Morean: I always like to take an idea or concept and take it to its extremes in my weird head. I knew I wanted to talk about the forces of nature here, their miraculous mechanics, their creative powers, and their world-spanning perspective. How exactly that finds its place in the songs is my challenge as a lyricist and vocalist when I get the songs as instrumental demos. But since we have been working together for so long, we know we can completely trust the others to deliver their parts. I have to construct my stories around the musical shape that Santura has given the album and might have to change those stories if the music doesn’t exactly go where my lyrical ideas would take me on their own. So far, it’s never been a problem to find enough common ground, and I’ve always had complete and utter freedom to say whatever I want in this band. “In Deepest Time” is a good example. It was the last song to be completed. I wrote the vocals and lyric right before recording them in Santura’s kitchen. I needed a few attempts, but in the end it turned from a potentially shaky candidate to one of our favorite songs on the album. Those are the challenges but at the same time the most magical moments in the studio.
MYE: What were the biggest challenges making this record? Was it recorded in Germany?

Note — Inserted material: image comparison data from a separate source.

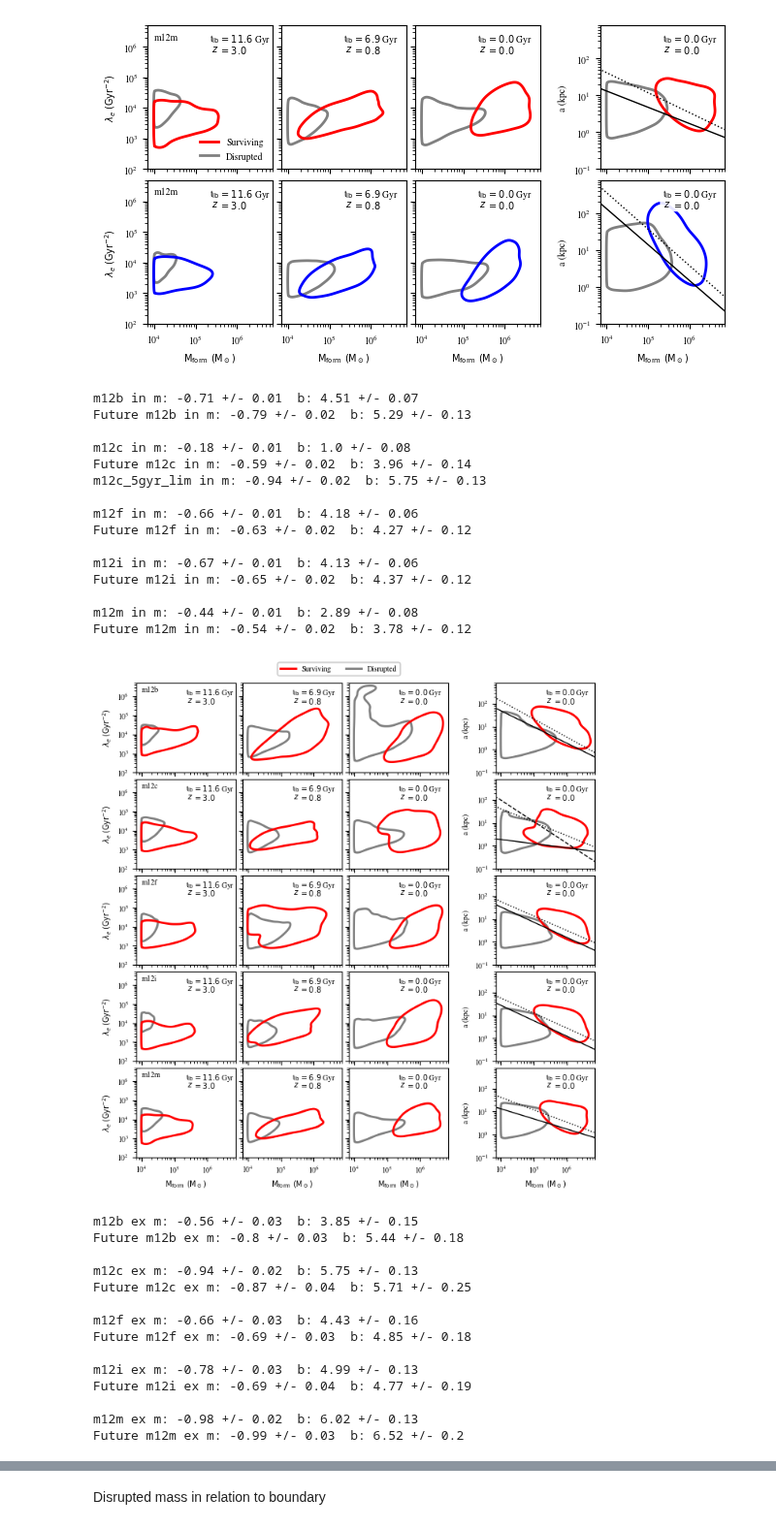
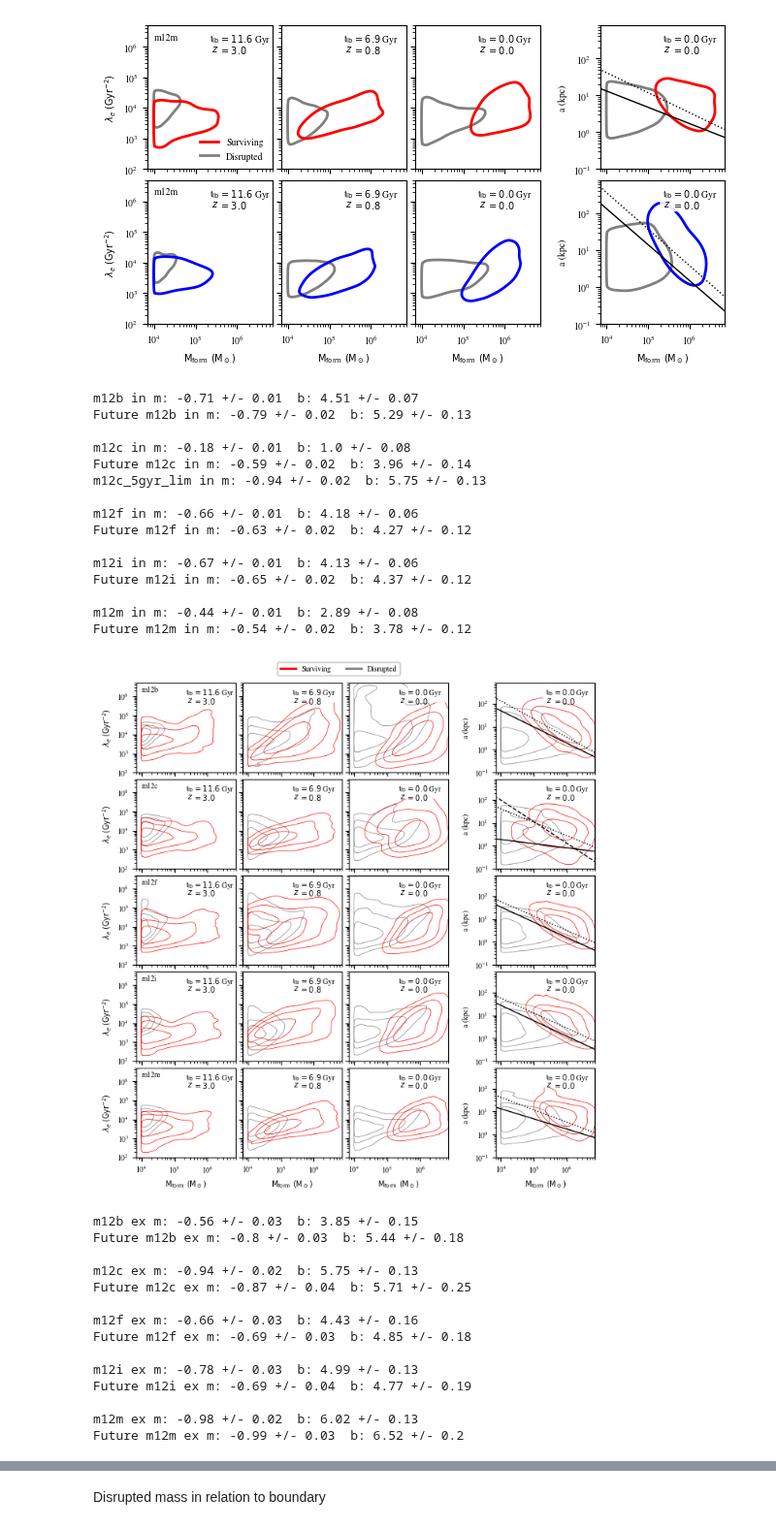
Before and after one commit to finn-pal/cluster_destruction, a Jupyter notebook: notebooks/boundaries.ipynb, the cells around one changed output, grey strips where cells are left out. Shown at 97% size. Cells and saved outputs as stored; diff of their text form; code cells hidden in the pictures.

```diff
--- a/notebooks/boundaries.ipynb
+++ b/notebooks/boundaries.ipynb
@@ -37,7 +37,7 @@ plt.rc("legend", fontsize=SMALL_SIZE)  # legend fontsize
 plt.rc("figure", titlesize=BIGGER_SIZE)  # fontsize of the figure title
 # %%
 sim_dir = "/Users/z5114326/Documents/simulations/"
-sim_dir = "/Volumes/Expansion/simulations/"
+# sim_dir = "/Volumes/Expansion/simulations/"
 sim_lst = ["m12b", "m12c", "m12f", "m12i", "m12m"]
 
 snap = 600
@@ -529,7 +529,7 @@ def average_cont(Z_list, XX, YY):
     return Z_avg, XX, YY
 
 
-def plot_averages(ax, Z_avg, XX, YY, color, cont_level):
+def plot_averages(ax, Z_avg, XX, YY, color, cont_level, lw=2):
     Zf = Z_avg.ravel()
     idx = np.argsort(Zf)[::-1]
     Zs = Zf[idx]
@@ -537,9 +537,12 @@ def plot_averages(ax, Z_avg, XX, YY, color, cont_level):
     cdf = np.cumsum(Zs)
     cdf /= cdf[-1]
 
-    level = Zs[np.searchsorted(cdf, cont_level)]
+    if not isinstance(cont_level, list):
+        cont_level = [cont_level]
 
-    ax.contour(10**XX, 10**YY, Z_avg, levels=[level], colors=color, linewidths=2, zorder=0)
+    for clevel in cont_level:
+        level = Zs[np.searchsorted(cdf, clevel)]
+        ax.contour(10**XX, 10**YY, Z_avg, levels=[level], colors=color, linewidths=lw, zorder=0)
 # %%
 def get_boundary(ghost_data, pot_snp, star_ic, dark_ic, tcut, in_msk, age_cut):
 
@@ -2130,7 +2117,8 @@ for sim in sim_lst:
 [figure]
 [figure]
 # %%
-cont_level = 0.95
+cont_level = [0.6827, 0.9545, 0.9973]
+lw = 0.5
 
 for in_msk in [True, False]:
     if in_msk:
@@ -2166,8 +2154,8 @@ for in_msk in [True, False]:
             Z0 = np.array(kde_dict["eig"][sim][in_lab][str(snap_dict[sim][j])]["Z0"])
             Z1 = np.array(kde_dict["eig"][sim][in_lab][str(snap_dict[sim][j])]["Z1"])
 
-            plot_averages(ax, Z0, XX, YY, "grey", cont_level)
-            plot_averages(ax, Z1, XX, YY, col, cont_level)
+            plot_averages(ax, Z0, XX, YY, "grey", cont_level, lw)
+            plot_averages(ax, Z1, XX, YY, col, cont_level, lw)
 
             tlb = pub_data[pub_data["index"] == snap_dict[sim][j]]["lookback_time_Gyr"].values[0]
             z = pub_data[pub_data["index"] == snap_dict[sim][j]]["redshift"].values[0]
@@ -2251,8 +2239,8 @@ for in_msk in [True, False]:
         Z0 = np.array(kde_dict["sma"][sim][in_lab]["Z0"])
         Z1 = np.array(kde_dict["sma"][sim][in_lab]["Z1"])
 
-        plot_averages(ax, Z0, XX, YY, "grey", cont_level)
-        plot_averages(ax, Z1, XX, YY, col, cont_level)
+        plot_averages(ax, Z0, XX, YY, "grey", cont_level, lw)
+        plot_averages(ax, Z1, XX, YY, col, cont_level, lw)
 
         # m = fit_dict[sim][in_lab]["m"]["50"]
         # c = fit_dict[sim][in_lab]["c"]["50"]
@@ -2337,34 +2325,34 @@ for in_msk in [True, False]:
 
         ax.set_xlim(7 * 10**3, 7 * 10**6)
         ax.set_ylim(10**-1, 8 * 10**2)
 
         for j in [0, 1, 2, 3]:
             if i != 4:
                 axs[i, j].set_xticklabels([])
             else:
                 axs[i, j].set_xlabel(r"$\mathrm{M}_\mathrm{form}\ (\mathrm{M}_\odot)$")
 
     conts = "../data/figures/boundaries/" + "kde_boundaries_" + sav_lab + "_updated.pdf"
     fig.savefig(conts)
 
     plt.show()
 # %% [output]
 m12b in m: -0.71 +/- 0.01  b: 4.51 +/- 0.07
 Future m12b in m: -0.79 +/- 0.02  b: 5.29 +/- 0.13
 
 m12c in m: -0.18 +/- 0.01  b: 1.0 +/- 0.08
 Future m12c in m: -0.59 +/- 0.02  b: 3.96 +/- 0.14
 m12c_5gyr_lim in m: -0.94 +/- 0.02  b: 5.75 +/- 0.13
 
 m12f in m: -0.66 +/- 0.01  b: 4.18 +/- 0.06
 Future m12f in m: -0.63 +/- 0.02  b: 4.27 +/- 0.12
 
 m12i in m: -0.67 +/- 0.01  b: 4.13 +/- 0.06
 Future m12i in m: -0.65 +/- 0.02  b: 4.37 +/- 0.12
 
 m12m in m: -0.44 +/- 0.01  b: 2.89 +/- 0.08
 Future m12m in m: -0.54 +/- 0.02  b: 3.78 +/- 0.12
-[figure, old version]
+[figure, new version]
 m12b ex m: -0.56 +/- 0.03  b: 3.85 +/- 0.15
 Future m12b ex m: -0.8 +/- 0.03  b: 5.44 +/- 0.18
 
```
Also changed, not shown: parts of 2 cells of this notebook, 5 other files.
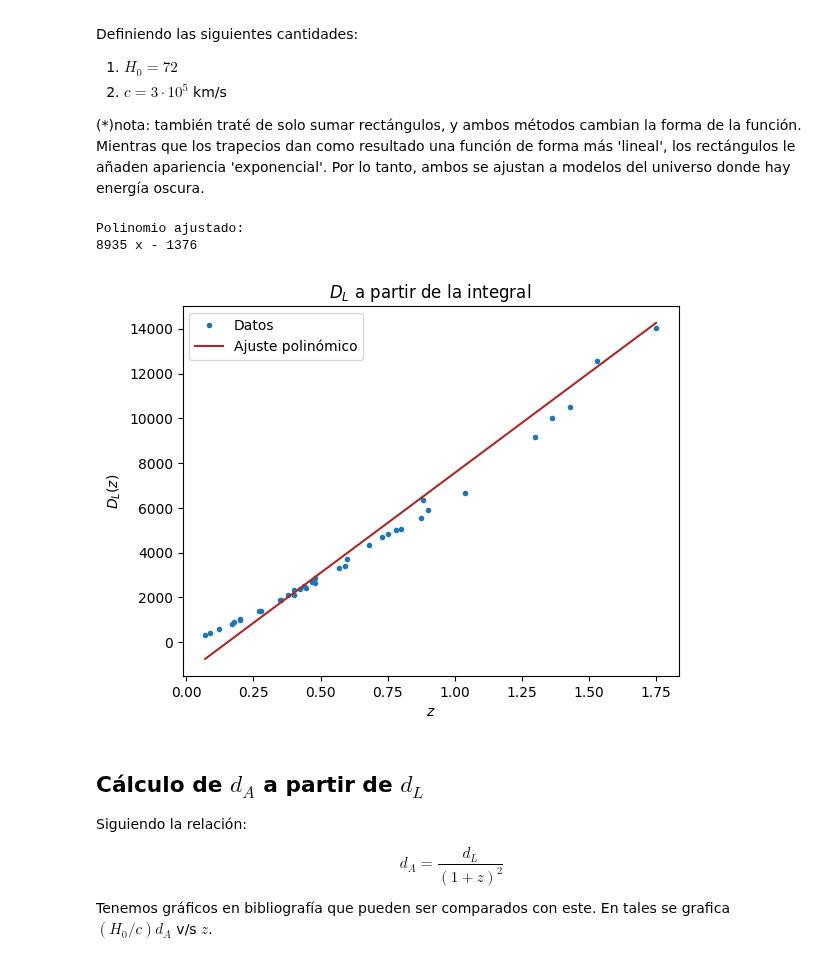
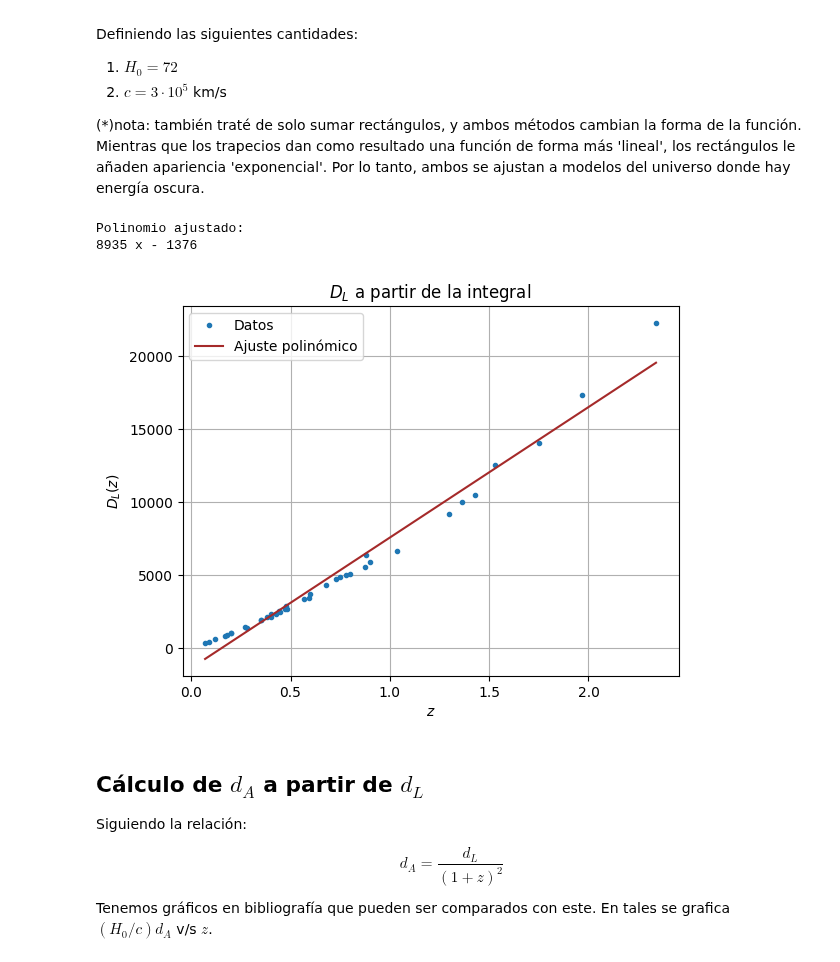
Before and after one commit to XimePS/Practica-DFI, a Jupyter notebook: código práctica dfi.ipynb, the cells around one changed output. Cells and saved outputs as stored; diff of their text form; code cells hidden in the pictures.

```diff
--- a/código práctica dfi.ipynb
+++ b/código práctica dfi.ipynb
@@ -155,36 +156,36 @@ for i in range(len(H)):
 
 
 D_LH = np.zeros(len(H))
 
 for i in range(len(H)):
     D_LH[i] = c*((1+z[i])/H_0)*integral[i]
 
 # Ajuste Lineal
 
 coeficientes_ = np.polyfit(z, D_LH, 1)
 
-z = z[0:-2]
-D_LH = D_LH[0:-2]
+
 
 polinomio_ = np.poly1d(coeficientes_)
 
 print("Polinomio ajustado:", polinomio_)
 
 # Genera puntos para la curva ajustada
 z_ajuste_ = np.linspace(min(z), max(z), 100)
 D_LH_ajuste = polinomio_(z_ajuste_)
 
 plt.plot(z, D_LH, '.', label = "Datos")
 plt.plot(z_ajuste_, D_LH_ajuste, label='Ajuste polinómico', color='brown')
 plt.xlabel('$z$')
 plt.ylabel('$D_L(z)$')
 plt.title('$D_L$ a partir de la integral')
 plt.legend()
+plt.grid(True)
 plt.show()
 # %% [output]
 Polinomio ajustado:
 8935 x - 1376
-[figure, old version]
+[figure, new version]
 # %% [markdown]
 ## Cálculo de $d_A$ a partir de $d_L$
 
```
Also changed, not shown: parts of 16 cells of this notebook, 2 other files.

Morean: There’s plenty of challenges of you wanna make an album of high quality. A lot of that is of course in the songwriting. That took a while to bring it all together this time. Logistics don’t help because we tend to be always super busy and we live quite far from each other in different countries. The production is endless work, mainly for Santura, since he’s in charge of it, from writing the first note to delivering the final master. Since we go back such a long time, we now know how to do it efficiently. The fact that we can do it in our own studio greatly helps to achieve what we want. The biggest challenge, much more than inspiration or technical things, is always finding the time for these endeavors. We’re glad we did. There’s another Dark Fortress album to be proud of now.